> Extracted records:
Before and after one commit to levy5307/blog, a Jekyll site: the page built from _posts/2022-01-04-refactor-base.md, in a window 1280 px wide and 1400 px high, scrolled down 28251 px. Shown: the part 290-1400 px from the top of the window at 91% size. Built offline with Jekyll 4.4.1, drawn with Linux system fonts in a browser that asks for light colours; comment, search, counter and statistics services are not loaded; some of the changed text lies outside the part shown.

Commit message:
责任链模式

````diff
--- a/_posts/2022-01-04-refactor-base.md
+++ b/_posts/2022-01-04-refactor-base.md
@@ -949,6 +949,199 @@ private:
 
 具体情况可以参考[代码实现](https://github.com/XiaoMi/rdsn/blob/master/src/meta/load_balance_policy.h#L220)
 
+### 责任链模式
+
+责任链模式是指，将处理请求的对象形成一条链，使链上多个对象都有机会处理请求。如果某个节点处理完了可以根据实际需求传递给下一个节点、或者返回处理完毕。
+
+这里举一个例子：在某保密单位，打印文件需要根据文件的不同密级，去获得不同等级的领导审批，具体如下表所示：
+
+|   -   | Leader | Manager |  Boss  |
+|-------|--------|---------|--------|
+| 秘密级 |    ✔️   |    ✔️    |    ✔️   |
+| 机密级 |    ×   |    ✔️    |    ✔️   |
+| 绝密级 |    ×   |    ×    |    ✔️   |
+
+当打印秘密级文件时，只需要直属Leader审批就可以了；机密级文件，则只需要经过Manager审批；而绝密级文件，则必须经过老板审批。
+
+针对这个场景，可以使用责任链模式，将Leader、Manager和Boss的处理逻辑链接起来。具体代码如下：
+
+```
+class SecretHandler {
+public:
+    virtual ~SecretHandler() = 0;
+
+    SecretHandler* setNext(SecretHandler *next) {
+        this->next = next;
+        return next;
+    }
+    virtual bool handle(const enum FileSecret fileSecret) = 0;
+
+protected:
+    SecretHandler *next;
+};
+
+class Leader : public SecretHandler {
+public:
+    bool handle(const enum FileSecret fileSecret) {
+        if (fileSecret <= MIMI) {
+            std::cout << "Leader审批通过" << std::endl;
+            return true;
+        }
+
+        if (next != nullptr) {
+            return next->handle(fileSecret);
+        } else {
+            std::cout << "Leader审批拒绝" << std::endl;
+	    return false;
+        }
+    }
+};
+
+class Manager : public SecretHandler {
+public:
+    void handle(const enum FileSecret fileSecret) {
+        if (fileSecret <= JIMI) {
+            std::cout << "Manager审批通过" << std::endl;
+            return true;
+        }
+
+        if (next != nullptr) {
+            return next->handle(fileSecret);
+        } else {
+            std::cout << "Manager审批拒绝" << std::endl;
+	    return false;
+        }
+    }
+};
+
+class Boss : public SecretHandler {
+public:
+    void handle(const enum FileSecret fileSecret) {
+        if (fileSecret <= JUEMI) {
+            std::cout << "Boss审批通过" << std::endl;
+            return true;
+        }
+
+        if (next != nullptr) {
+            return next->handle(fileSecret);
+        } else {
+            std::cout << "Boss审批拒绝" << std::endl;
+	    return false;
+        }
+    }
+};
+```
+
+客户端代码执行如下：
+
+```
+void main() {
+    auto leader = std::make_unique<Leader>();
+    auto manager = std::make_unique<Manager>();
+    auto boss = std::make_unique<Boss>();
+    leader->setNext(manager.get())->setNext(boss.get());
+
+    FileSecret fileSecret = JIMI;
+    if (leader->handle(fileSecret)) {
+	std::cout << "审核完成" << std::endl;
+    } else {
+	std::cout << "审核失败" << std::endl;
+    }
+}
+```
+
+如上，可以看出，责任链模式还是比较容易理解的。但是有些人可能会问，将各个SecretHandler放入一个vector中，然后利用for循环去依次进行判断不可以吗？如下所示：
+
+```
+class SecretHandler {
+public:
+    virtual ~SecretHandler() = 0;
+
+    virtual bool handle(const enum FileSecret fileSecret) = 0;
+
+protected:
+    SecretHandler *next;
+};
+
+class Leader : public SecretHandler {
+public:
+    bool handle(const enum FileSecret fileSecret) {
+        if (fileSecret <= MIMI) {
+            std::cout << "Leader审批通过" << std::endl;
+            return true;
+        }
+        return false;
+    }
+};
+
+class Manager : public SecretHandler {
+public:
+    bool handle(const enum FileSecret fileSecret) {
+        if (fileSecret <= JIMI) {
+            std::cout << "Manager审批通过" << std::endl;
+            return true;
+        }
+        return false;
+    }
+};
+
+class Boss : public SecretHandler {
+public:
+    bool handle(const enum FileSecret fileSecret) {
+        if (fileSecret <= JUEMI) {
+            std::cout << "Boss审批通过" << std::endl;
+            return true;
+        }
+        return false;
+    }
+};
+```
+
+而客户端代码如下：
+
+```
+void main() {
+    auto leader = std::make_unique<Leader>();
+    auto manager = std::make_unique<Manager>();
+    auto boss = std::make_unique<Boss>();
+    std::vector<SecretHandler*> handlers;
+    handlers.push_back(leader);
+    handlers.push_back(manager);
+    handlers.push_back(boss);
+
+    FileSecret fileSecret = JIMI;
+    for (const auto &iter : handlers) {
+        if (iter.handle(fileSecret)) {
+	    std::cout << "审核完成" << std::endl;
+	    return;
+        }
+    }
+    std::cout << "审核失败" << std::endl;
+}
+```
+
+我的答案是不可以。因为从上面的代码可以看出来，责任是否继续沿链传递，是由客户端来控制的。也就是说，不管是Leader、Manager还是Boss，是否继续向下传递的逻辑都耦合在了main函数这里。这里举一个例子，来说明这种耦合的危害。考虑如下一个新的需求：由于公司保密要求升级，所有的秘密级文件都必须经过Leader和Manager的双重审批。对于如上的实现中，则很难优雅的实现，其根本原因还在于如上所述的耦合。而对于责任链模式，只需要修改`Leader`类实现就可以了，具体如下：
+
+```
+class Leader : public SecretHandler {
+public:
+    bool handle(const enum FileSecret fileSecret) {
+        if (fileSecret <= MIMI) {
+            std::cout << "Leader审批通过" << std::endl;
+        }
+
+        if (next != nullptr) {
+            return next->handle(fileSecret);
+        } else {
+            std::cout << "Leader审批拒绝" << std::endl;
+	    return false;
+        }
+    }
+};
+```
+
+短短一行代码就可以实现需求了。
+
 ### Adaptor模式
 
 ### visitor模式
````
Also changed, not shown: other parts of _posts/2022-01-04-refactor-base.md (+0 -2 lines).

> Action item:
Out of the records above, pull the lines that include the word "shown".

> Problem solution:
Before and after one commit to levy5307/blog, a Jekyll site: the page built from _posts/2022-01-04-refactor-base.md, in a window 1280 px wide and 1400 px high, scrolled down 28251 px. Shown: the part 290-1400 px from the top of the window at 91% size. Built offline with Jekyll 4.4.1, drawn with Linux system fonts in a browser that asks for light colours; comment, search, counter and statistics services are not loaded; some of the changed text lies outside the part shown.
Also changed, not shown: other parts of _posts/2022-01-04-refactor-base.md (+0 -2 lines).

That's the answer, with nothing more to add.